Exercise goal: Pull every line with "demmo" from the entries below.

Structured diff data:

Start of Block

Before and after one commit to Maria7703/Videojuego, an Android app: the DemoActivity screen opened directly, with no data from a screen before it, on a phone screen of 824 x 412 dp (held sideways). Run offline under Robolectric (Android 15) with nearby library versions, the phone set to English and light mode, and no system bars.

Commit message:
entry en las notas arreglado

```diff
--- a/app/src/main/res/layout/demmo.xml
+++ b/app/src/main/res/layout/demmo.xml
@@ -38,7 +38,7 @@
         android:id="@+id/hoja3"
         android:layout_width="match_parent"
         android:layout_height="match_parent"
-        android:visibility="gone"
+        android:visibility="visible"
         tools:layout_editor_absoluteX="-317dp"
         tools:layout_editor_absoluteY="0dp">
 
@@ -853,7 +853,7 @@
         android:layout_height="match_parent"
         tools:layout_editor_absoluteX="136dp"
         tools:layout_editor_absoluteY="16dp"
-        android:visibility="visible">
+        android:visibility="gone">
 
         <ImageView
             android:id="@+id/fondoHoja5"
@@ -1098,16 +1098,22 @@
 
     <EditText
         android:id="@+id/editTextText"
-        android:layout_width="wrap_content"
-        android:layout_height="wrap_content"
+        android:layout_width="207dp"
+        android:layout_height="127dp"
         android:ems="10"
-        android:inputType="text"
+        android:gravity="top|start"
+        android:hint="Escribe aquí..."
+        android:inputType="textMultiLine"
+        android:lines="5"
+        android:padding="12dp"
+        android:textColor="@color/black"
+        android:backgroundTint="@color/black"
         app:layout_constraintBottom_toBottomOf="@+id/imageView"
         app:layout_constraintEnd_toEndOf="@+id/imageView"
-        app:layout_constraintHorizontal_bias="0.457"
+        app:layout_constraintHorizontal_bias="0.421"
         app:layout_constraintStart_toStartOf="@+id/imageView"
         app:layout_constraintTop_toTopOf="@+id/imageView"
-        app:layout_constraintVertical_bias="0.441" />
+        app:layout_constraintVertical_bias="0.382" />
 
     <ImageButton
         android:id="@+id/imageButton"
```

End of Block

Answer to the exercise:
--- a/app/src/main/res/layout/demmo.xml
+++ b/app/src/main/res/layout/demmo.xml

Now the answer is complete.